(In these twelve nights of Yuletide, I have again been listening more acutely to my dreams.  So far, the thing that stands out most clearly is something vague about The Wild Boys of Raccoon Hollow.  I’m not feeling the spiritual depth of that one just yet.  I’ll keep listening.)

Thank you, Bright Ones, for sharing the journey, for reading my lines here and there.  I wish you many bright spots of sunlight on your path, and challenges enough to make you know your true strength.  Oh, and dreams that give you vision for the next step.

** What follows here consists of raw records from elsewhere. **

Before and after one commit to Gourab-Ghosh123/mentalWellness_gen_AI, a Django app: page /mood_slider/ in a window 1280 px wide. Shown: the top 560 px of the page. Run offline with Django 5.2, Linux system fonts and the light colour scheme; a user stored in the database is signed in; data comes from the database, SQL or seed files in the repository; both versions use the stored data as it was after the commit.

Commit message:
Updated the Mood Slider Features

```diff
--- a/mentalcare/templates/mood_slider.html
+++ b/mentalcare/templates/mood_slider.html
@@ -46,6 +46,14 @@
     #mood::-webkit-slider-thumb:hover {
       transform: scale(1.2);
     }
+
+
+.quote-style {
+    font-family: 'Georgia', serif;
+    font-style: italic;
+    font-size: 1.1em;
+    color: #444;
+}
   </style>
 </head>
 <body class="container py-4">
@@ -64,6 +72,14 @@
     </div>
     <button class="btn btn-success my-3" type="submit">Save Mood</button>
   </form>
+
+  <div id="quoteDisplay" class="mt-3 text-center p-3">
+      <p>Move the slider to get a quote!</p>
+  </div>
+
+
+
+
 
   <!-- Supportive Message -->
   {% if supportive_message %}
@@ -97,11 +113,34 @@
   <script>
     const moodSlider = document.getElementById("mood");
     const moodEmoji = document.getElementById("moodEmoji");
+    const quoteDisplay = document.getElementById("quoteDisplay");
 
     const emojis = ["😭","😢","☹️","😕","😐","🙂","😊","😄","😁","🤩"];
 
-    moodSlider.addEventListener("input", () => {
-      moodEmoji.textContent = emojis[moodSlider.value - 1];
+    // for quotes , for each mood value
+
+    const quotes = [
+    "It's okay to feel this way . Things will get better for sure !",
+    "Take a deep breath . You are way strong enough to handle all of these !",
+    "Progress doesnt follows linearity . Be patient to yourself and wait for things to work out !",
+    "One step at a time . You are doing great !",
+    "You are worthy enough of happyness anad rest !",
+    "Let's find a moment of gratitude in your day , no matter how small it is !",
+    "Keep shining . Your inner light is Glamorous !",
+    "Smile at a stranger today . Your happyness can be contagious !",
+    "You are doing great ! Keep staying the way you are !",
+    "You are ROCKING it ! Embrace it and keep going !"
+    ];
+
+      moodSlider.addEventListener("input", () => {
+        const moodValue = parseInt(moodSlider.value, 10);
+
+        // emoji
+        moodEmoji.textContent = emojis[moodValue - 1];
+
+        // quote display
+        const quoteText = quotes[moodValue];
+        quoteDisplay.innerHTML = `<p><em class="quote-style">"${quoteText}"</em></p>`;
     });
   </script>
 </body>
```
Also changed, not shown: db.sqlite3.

Gratitude List:
1.  This phrase that someone used today: “The intimate magic of motherhood.”  Isn’t that satisfying?
2.  Joseph Brodsky, and Alex Estes’ review of his “1-Jan-65” poem.  It enlivens the literary critic within me.
3.  Knowing my work.  Refining the vision.
4.  All that we have been and all that we will be, but mostly, who we are right in this exact moment.
5.  I have said it before, but it bears repeating on the cusp of the New Year: You.  Oh, Bright Ones, You.

May we walk in Beauty!

All is Well

<Prompt 28: Write a Bird Poem>

Laughter hovers like a bird
in the listening air around us.
Chuckles like feathers
float around the room,
and all is well for this breath.
And for this one.

The air crackles and rustles
with the winged ones watching.
And all is well.
All is well for this moment.


Gratitude List:
1.  You.  Just You.
2.  Because how knowing you makes me be a better me.
3.  Because you make me see colors and hear sounds and taste flavors that I wouldn’t have understood without you.
4.  Because you make sense of things that I can’t make sense of.
5.  Because you ask the right questions, and don’t always have the answers, but sometimes you do.

May we walk together in Beauty.